Generic nation branding: This refers to boosting a country’s national brand image to the rest of the world through strategically promoting brands that boost a country’s national image. As the lead agency promoting overseas growth of Singaporean brands, IE Singapore should continue to spearhead national branding program to raise the profile of Singapore’s manufacturers and brands overseas.
It is also important for Singapore to take notice of and promote brands that can help to boost its country image. Singapore’s most famous brand, Singapore Airlines, has contributed around 20% to the overall nation brand equity of Singapore.
Internal nation branding: For a nation to boost its brand equity, it is important to ensure it stays attractive to foreign investment, through efforts like building a talented and productive workforce. As a country with scarce natural resources, human talent is the key to success for Singapore. Skillsfuture, a national movement to encourage Singaporeans to take ownership of their skills development and lifelong learning, is a good example of an initiative to ensure that people’s talents and skillsets stay relevant in the workplace.

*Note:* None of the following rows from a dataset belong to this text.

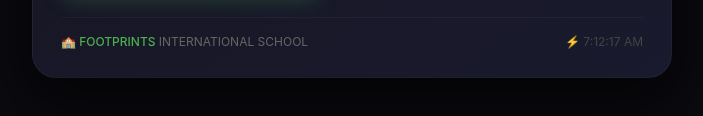
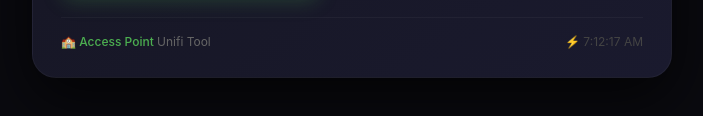
Before and after one commit to UdomEk/unifi-bulk-adopter, a website: page frontend/index.html in a window 1280 px wide. Shown: the part 528-644 px from the top of the page, without its empty margins (288-991 px from the left). Drawn offline with Linux system fonts and the light colour scheme.

Commit message:
Update index.html

```diff
--- a/frontend/index.html
+++ b/frontend/index.html
@@ -431,7 +431,7 @@
 
       <!-- FOOTER -->
       <div class="footer">
-        <span class="brand">🏫 FOOTPRINTS <span>INTERNATIONAL SCHOOL</span></span>
+        <span class="brand">🏫 Access Point <span>Unifi Tool</span></span>
         <span>⚡ <span id="timestamp"></span></span>
       </div>
 
```
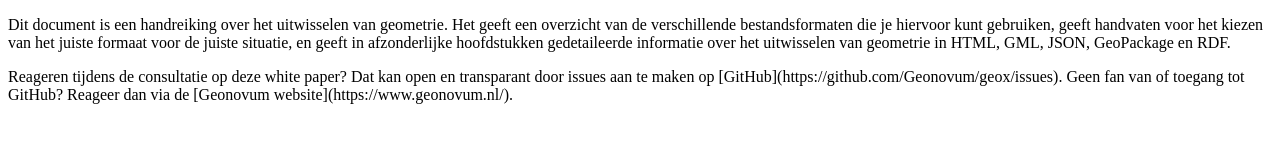
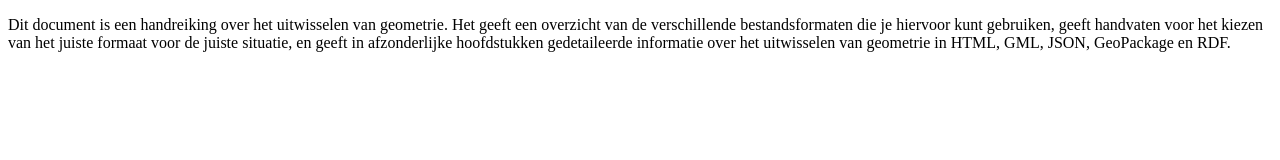
Before and after one commit to Geonovum/geox, a plain HTML site: page index.html in a window 1280 px wide. Drawn offline with Linux system fonts and the light colour scheme.

Commit message:
consultatie instructie verwijderd

```diff
--- a/index.html
+++ b/index.html
@@ -67,11 +67,7 @@
   <section id='abstract'>
     <p>Dit document is een handreiking over het uitwisselen van geometrie. Het geeft een overzicht van de verschillende bestandsformaten die je hiervoor kunt gebruiken, geeft handvaten voor het kiezen van het juiste formaat voor de juiste situatie, en geeft in afzonderlijke hoofdstukken gedetaileerde informatie over het uitwisselen van geometrie in HTML, GML, JSON, GeoPackage en RDF.</p>
   </section>
-  <section id='sotd'>
-    <aside class="note">
-      Reageren tijdens de consultatie op deze white paper? Dat kan open en transparant door issues aan te maken op [GitHub](https://github.com/Geonovum/geox/issues). Geen fan van of toegang tot GitHub? Reageer dan via de [Geonovum website](https://www.geonovum.nl/).
-    </aside>
-  </section>
+  <section id='sotd'></section>
   <!-- hoofdstuk 1 -->
   <section id='inleiding' data-format="markdown" data-include="inleiding.md"></section>
   <!-- hoofdstuk 2 -->
```
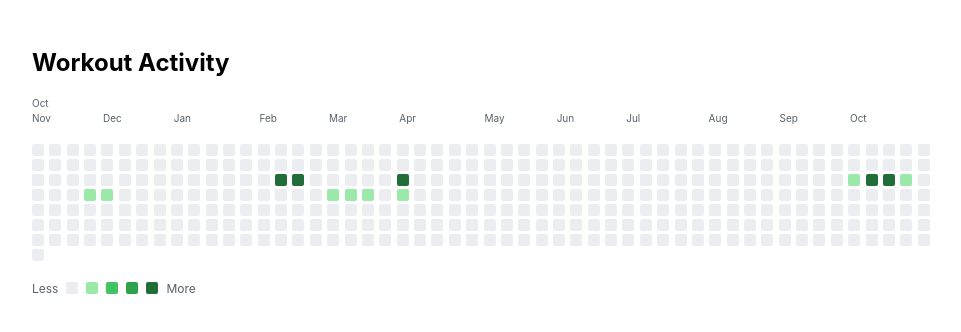
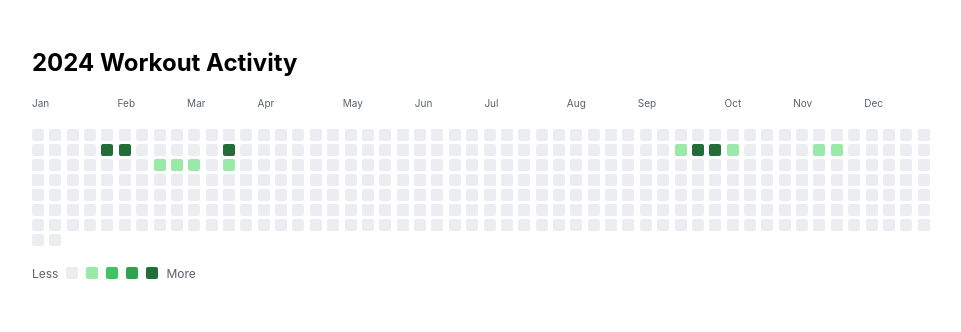
Before and after one commit to afrank84/FitNotesFrank, a plain HTML site: page git_graph.html in a window 1280 px wide. Shown: the whole page, without its empty margins (158-1119 px from the left). Drawn offline with Linux system fonts and the light colour scheme.

Commit message:
git_graph.html - update for full year

```diff
--- a/git_graph.html
+++ b/git_graph.html
@@ -1,7 +1,7 @@
 <!DOCTYPE html>
 <html>
 <head>
-    <title>Workout Activity Graph</title>
+    <title>2024 Workout Activity Graph</title>
     <style>
         .container {
             font-family: -apple-system, BlinkMacSystemFont, "Segoe UI", Helvetica, Arial, sans-serif;
@@ -83,7 +83,7 @@
 </head>
 <body>
     <div class="container">
-        <h2>Workout Activity</h2>
+        <h2>2024 Workout Activity</h2>
         <div id="error" class="error-message"></div>
         <div class="month-labels" id="monthLabels"></div>
         <div class="graph" id="graph"></div>
@@ -130,12 +130,12 @@
                     }
                 });
 
+                // Set fixed date range for 2024
+                const startDate = new Date('2024-01-01');
+                const endDate = new Date('2024-12-31');
+
                 const contributions = [];
-                const today = new Date();
-                const startDate = new Date(today);
-                startDate.setDate(startDate.getDate() - 364);
-
-                for (let d = new Date(startDate); d <= today; d.setDate(d.getDate() + 1)) {
+                for (let d = new Date(startDate); d <= endDate; d.setDate(d.getDate() + 1)) {
                     const dateStr = d.toISOString().split('T')[0];
                     contributions.push({
                         date: new Date(d),
@@ -168,19 +168,21 @@
 
         function addMonthLabels() {
             const monthLabels = document.getElementById('monthLabels');
+            monthLabels.innerHTML = ''; // Clear existing labels
             const months = ['Jan', 'Feb', 'Mar', 'Apr', 'May', 'Jun', 'Jul', 'Aug', 'Sep', 'Oct', 'Nov', 'Dec'];
-            const today = new Date();
-            const startDate = new Date(today);
-            startDate.setDate(startDate.getDate() - 364);
+
+            // Fixed for 2024
+            const startDate = new Date('2024-01-01');
+            const endDate = new Date('2024-12-31');
 
             let currentMonth = -1;
-
-            for (let d = new Date(startDate); d <= today; d.setDate(d.getDate() + 7)) {
+            for (let d = new Date(startDate); d <= endDate; d.setDate(d.getDate() + 7)) {
                 const month = d.getMonth();
                 if (month !== currentMonth) {
                     const label = document.createElement('div');
                     label.textContent = months[month];
-                    label.style.gridColumn = Math.ceil((d - startDate) / (1000 * 60 * 60 * 24 * 7));
+                    const weekNum = Math.ceil((d - startDate) / (1000 * 60 * 60 * 24 * 7));
+                    label.style.gridColumn = weekNum + 1;
                     monthLabels.appendChild(label);
                     currentMonth = month;
                 }
@@ -190,6 +192,7 @@
         async function initializeGraph() {
             const contributions = await getWorkoutData();
             const graph = document.getElementById('graph');
+            graph.innerHTML = ''; // Clear existing squares
             const tooltip = document.getElementById('tooltip');
 
             addMonthLabels();
```
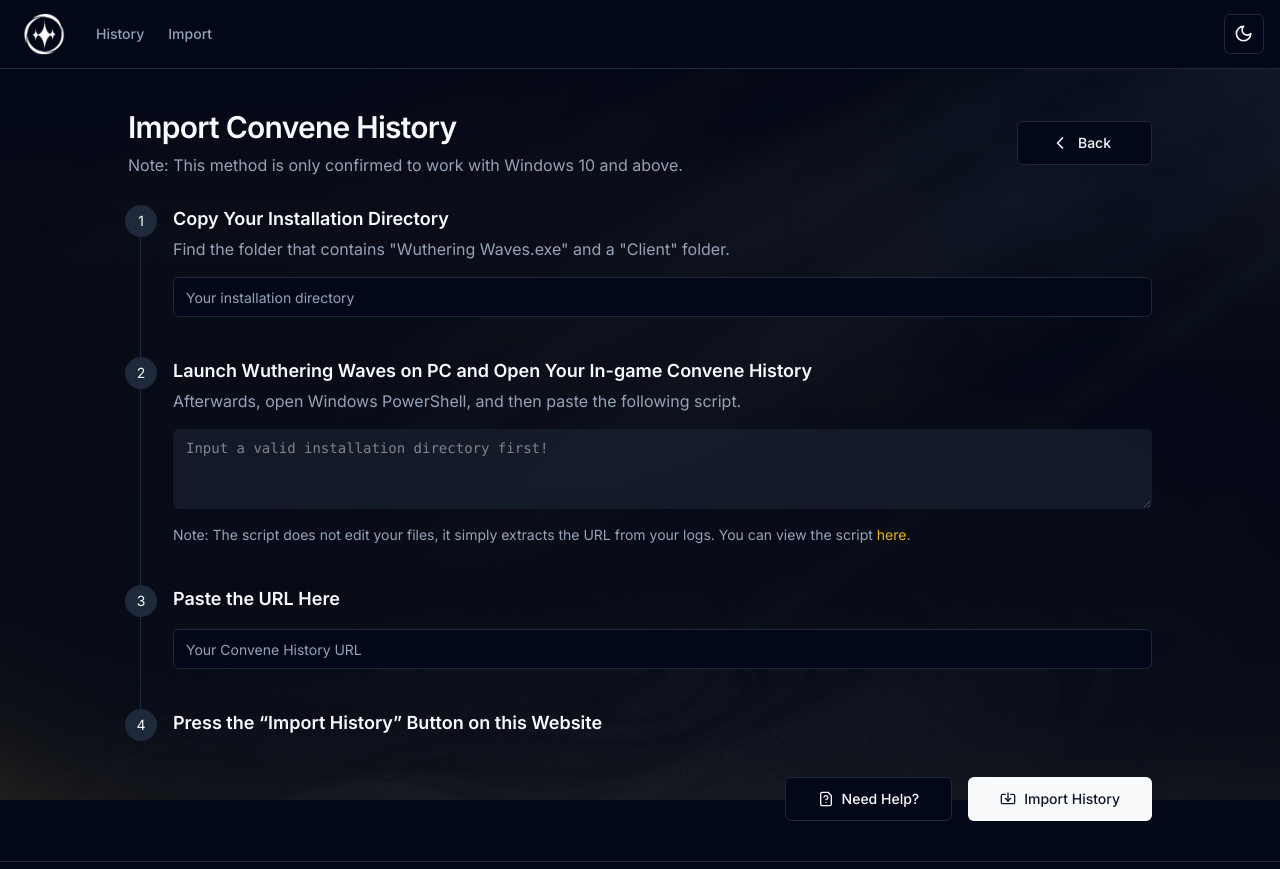
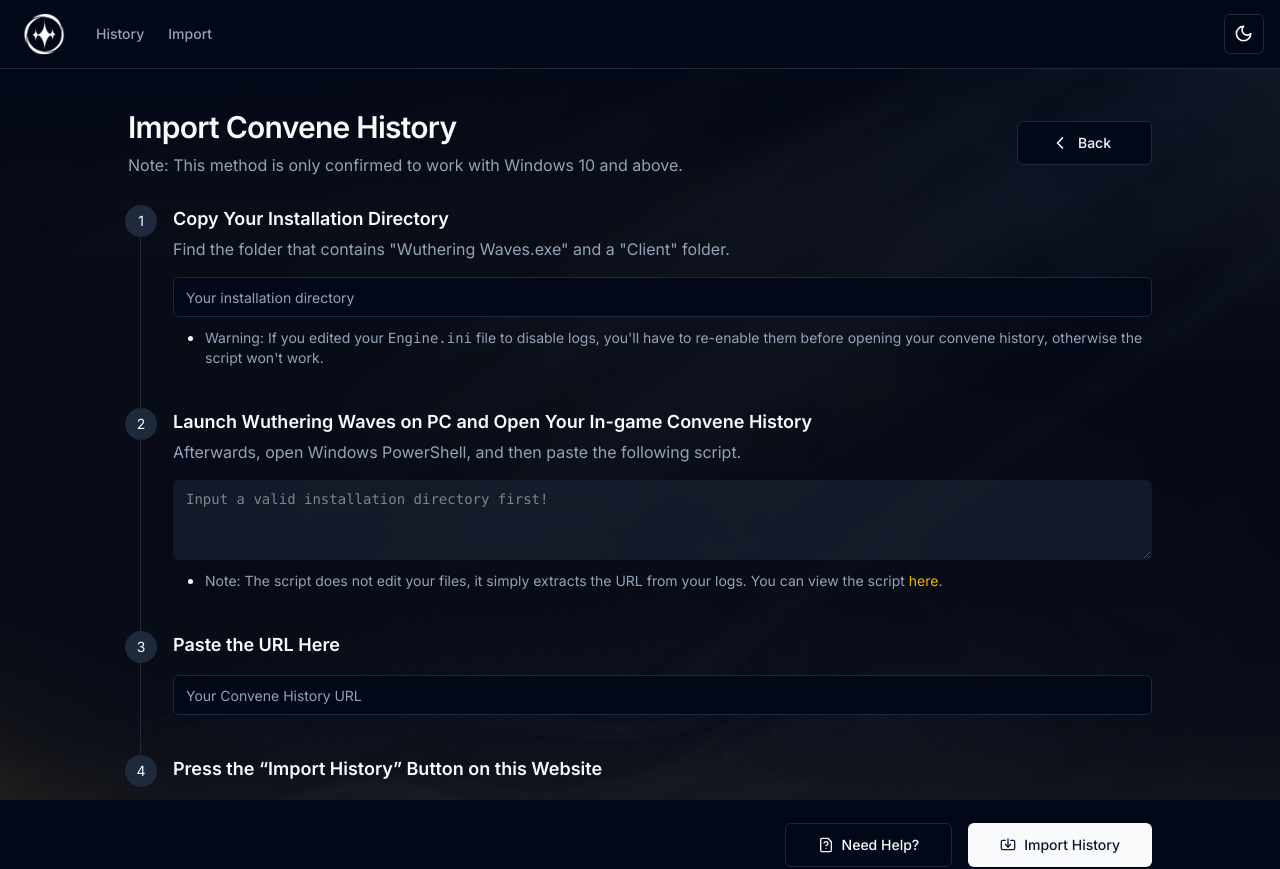
Before and after one commit to Luzefiru/wuwatracker, a Next.js app: page /import in a window 1280 px wide. Shown: the top 869 px of the page. Built offline with nearby package versions, Linux system fonts and the light colour scheme; what @shrutibalasa/tailwind-grid-auto-fit would draw is missing.

Commit message:
fix: add warning tip for those who disabled their logs for the import section

```diff
--- a/src/components/convenes/import-tutorial.tsx
+++ b/src/components/convenes/import-tutorial.tsx
@@ -98,6 +98,16 @@ export function ImportTutorial({ redirectToHistory }: Props) {
                   onBlur={(e) => setGamePath(e.target.value)}
                 />
               </div>
+              <ul className="flex flex-col gap-2 md:ps-8 md:list-disc mt-2 mb-4">
+                <li>
+                  <p className="text-sm font-normal text-muted-foreground">
+                    Warning: If you edited your <code>Engine.ini</code> file to
+                    disable logs, you&apos;ll have to re-enable them before
+                    opening your convene history, otherwise the script
+                    won&apos;t work.
+                  </p>
+                </li>
+              </ul>
             </li>
             <li className="mb-10 ms-8">
               <span className="absolute -start-4 bg-accent rounded-full w-8 h-8 p-3 flex justify-center items-center">
@@ -144,9 +154,11 @@ export function ImportTutorial({ redirectToHistory }: Props) {
                   </TooltipContent>
                 </Tooltip>
               </div>
-              <p className="my-4 text-sm font-normal text-muted-foreground">
-                Note: The script does not edit your files, it simply extracts
-                the URL from your logs. You can view the script{" "}
+              <ul className="flex flex-col gap-2 md:ps-8 md:list-disc mt-2 mb-4">
+                <li>
+                  <p className="text-sm font-normal text-muted-foreground">
+                    Note: The script does not edit your files, it simply
+                    extracts the URL from your logs. You can view the script{" "}
                     <Link
                       className="text-yellow-500 hover:text-yellow-600"
                       href="https://gist.github.com/Luzefiru/19c0759bea1b9e7ef480bb39303b3f6c"
@@ -155,6 +167,8 @@ export function ImportTutorial({ redirectToHistory }: Props) {
                     </Link>
                     .
                   </p>
+                </li>
+              </ul>
             </li>
             <li className="mb-10 ms-8">
               <span className="absolute -start-4 bg-accent rounded-full w-8 h-8 p-3 flex justify-center items-center">
```
Lines whose indentation alone changed are shown as unchanged.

Question: As you will be speaking at Women’s Forum Singapore, could you share with us some areas and industries where women leadership have benefited from and those where women leadership is badly needed? How can we empower leaders and not just women as leaders?
Companies in the MSCI World Index with strong female leadership generated a Return on Equity of 10.1% per year versus 7.4% for those without. Introducing women into leadership positions means introducing diversity in company’s leadership teams, because diverse teams make better decisions. Some industries that have benefited from having women in their leadership include fashion, cosmetics, retail and hospitality, including companies like L’Oreal USA with 53% female Senior Managers, Marriott International with 42% female Senior Managers, and Procter & Gamble with 36% female Senior Managers. Conversely, industries that badly need to balance the female-to-male employee ratio include traditionally male-dominated industries like finance and technology.
According to 2018 McKinsey report “The Power Of Parity”, all countries in Asia Pacific including Singapore could boost growth by up to 12%, just by advancing women’s equality in leadership. To achieve this massive growth boost, the region will need to increase the participation rate of women in the labour force, increase the number of paid hours women work, and add more women to higher-productivity sectors.
Question: Where does Singapore rank in terms of diversity and inclusion? How can Singapore improve further from its status quo?
Although Singapore ranks third in Asia-Pacific in gender equality for labour-force participation, with an inequality score of 0.68, it has room for improvement. In Singapore, only 25% of senior management and 8% of Board members are women. There is potential for more women representation in professional, technical jobs and leadership positions, and closing the gender wage gap.
Nonetheless, Singapore ranks top in Asia-Pacific in gender equality for physical security (including sex ratio at birth, child marriage and violence against women). It also does considerably well in gender equality for services and enablers, including meeting unmet needs for family planning, maternal mortality, education and digital inclusion.
About the Master of Ceremony: Martin Roll Business & Brand Strategist
Read more about Martin Roll’s Contribution to the Women’s Forum: Martin Roll Was Master Of Ceremony For The Women’s Forum Singapore 2018
Read more about Women’s Forum Singapore 2018: Bridging Worlds For Inclusive Innovation 12-14 September 2018